With the pictures removed, please write out every line below exactly as given.

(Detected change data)
────

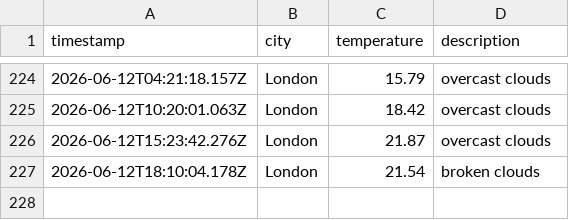
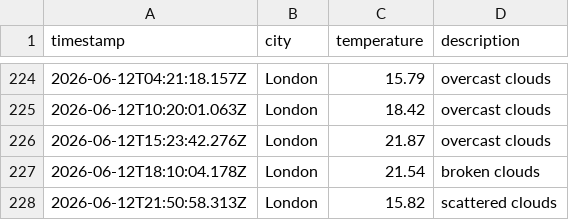
Before and after one commit to ArshaanSindhwani/weather-ops, a CSV file: data/weather_log.csv, drawn as a sheet; only a part is shown, gaps mark what is left out; the diff names each change by its address in the sheet, - before the commit and + after, or states it on an @@ line.

```diff
--- a/data/weather_log.csv
+++ b/data/weather_log.csv
+row 228: 2026-06-12T21:50:58.313Z | London | 15.82 | scattered clouds
```
Also changed, not shown: 1 other file.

────

**WRITTEN RESPONSE:**
Before and after one commit to ArshaanSindhwani/weather-ops, a CSV file: data/weather_log.csv, drawn as a sheet; only a part is shown, gaps mark what is left out; the diff names each change by its address in the sheet, - before the commit and + after, or states it on an @@ line.

```diff
--- a/data/weather_log.csv
+++ b/data/weather_log.csv
+row 228: 2026-06-12T21:50:58.313Z | London | 15.82 | scattered clouds
```
Also changed, not shown: 1 other file.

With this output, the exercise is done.